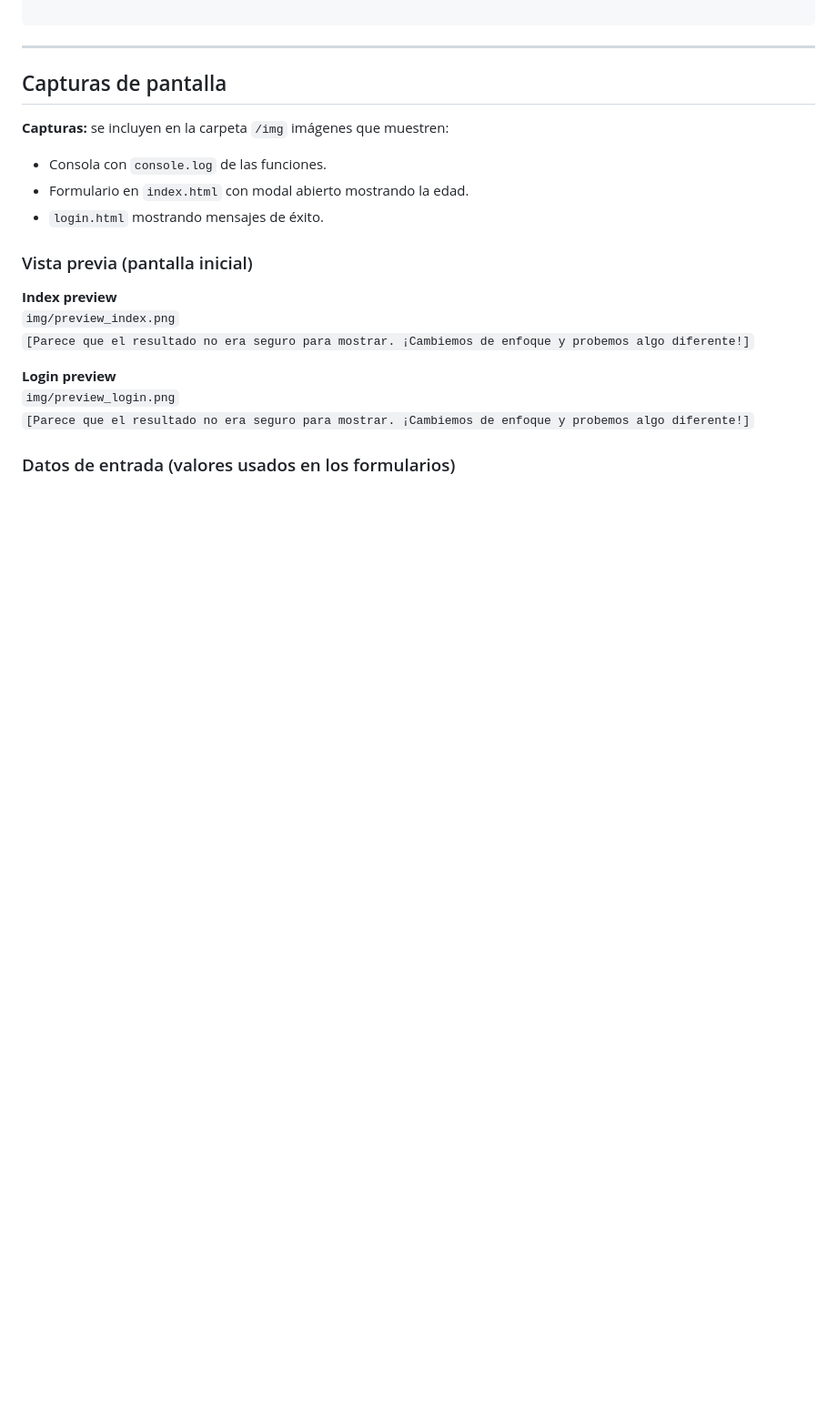
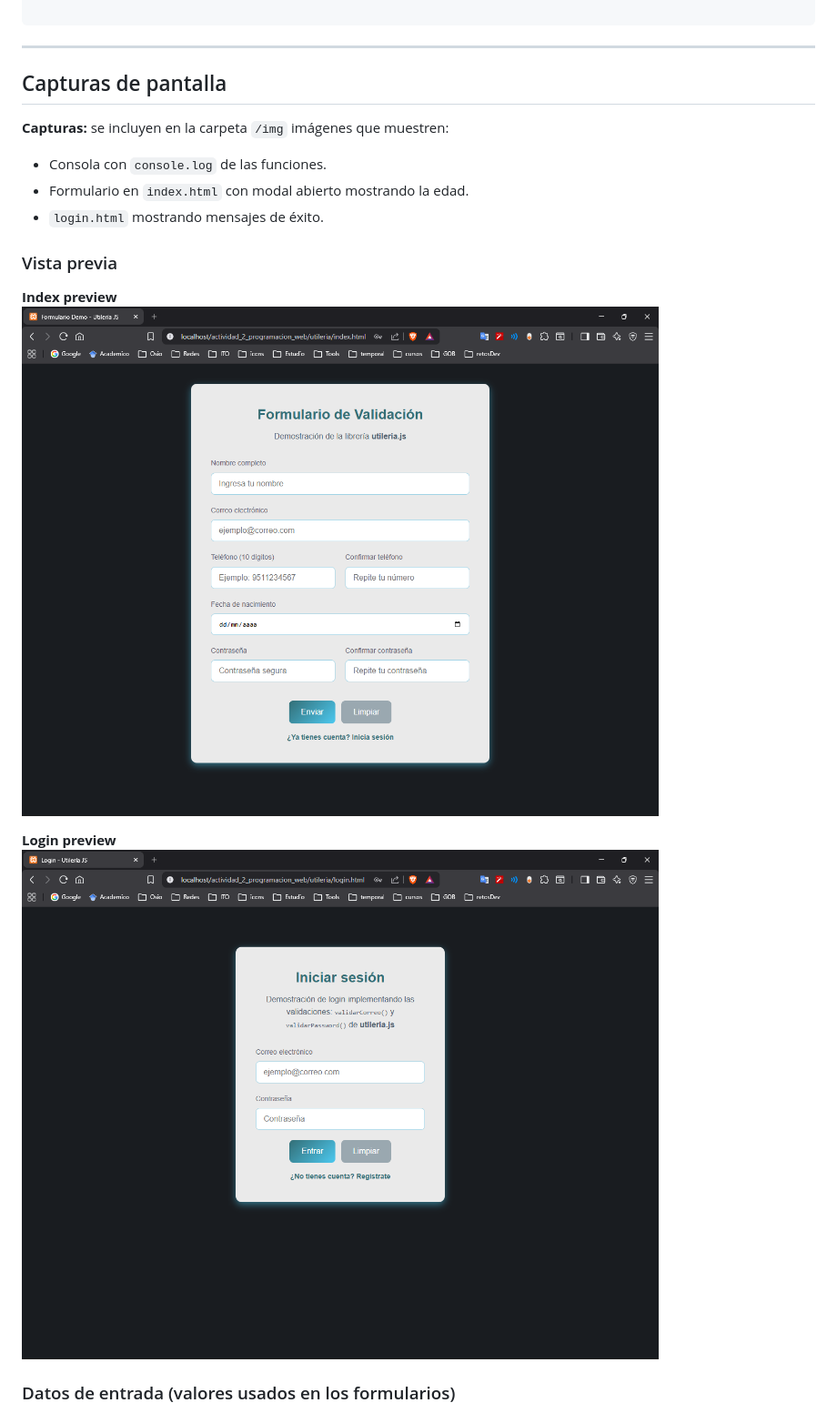
Before and after one commit to WilverAFS/Actividad_2_Programacion_Web, a Markdown page: README.md, the part around one of its changes. Shown at 91% size. Drawn GitHub-style; blank space fills up the shorter version.

Commit message:
Add: capturas en readme

```diff
--- a/README.md
+++ b/README.md
@@ -178,14 +178,12 @@ document.getElementById('loginForm').addEventListener('submit', function(e){
 - Formulario en `index.html` con modal abierto mostrando la edad.
 - `login.html` mostrando mensajes de éxito.
 
-### Vista previa (pantalla inicial)
+### Vista previa
 **Index preview**
-`img/preview_index.png`
-`[Parece que el resultado no era seguro para mostrar. ¡Cambiemos de enfoque y probemos algo diferente!]`
+![Vista previa Index](utileria/img/preview_index.png)
 
 **Login preview**
-`img/preview_login.png`
-`[Parece que el resultado no era seguro para mostrar. ¡Cambiemos de enfoque y probemos algo diferente!]`
+![Vista previa Login](utileria/img/preview_login.png)
 
 ### Datos de entrada (valores usados en los formularios)
 **Index datos**
```
Also changed, not shown: other parts of README.md (+4 -8 lines), utileria/README.md (+7 -13 lines).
•••••
* **PROBLEM**: Copy every line of the material in which the word "previa" occurs.

* **ANSWER TO THIS EXERCISE**:
-### Vista previa (pantalla inicial)
+### Vista previa
+![Vista previa Index](utileria/img/preview_index.png)
+![Vista previa Login](utileria/img/preview_login.png)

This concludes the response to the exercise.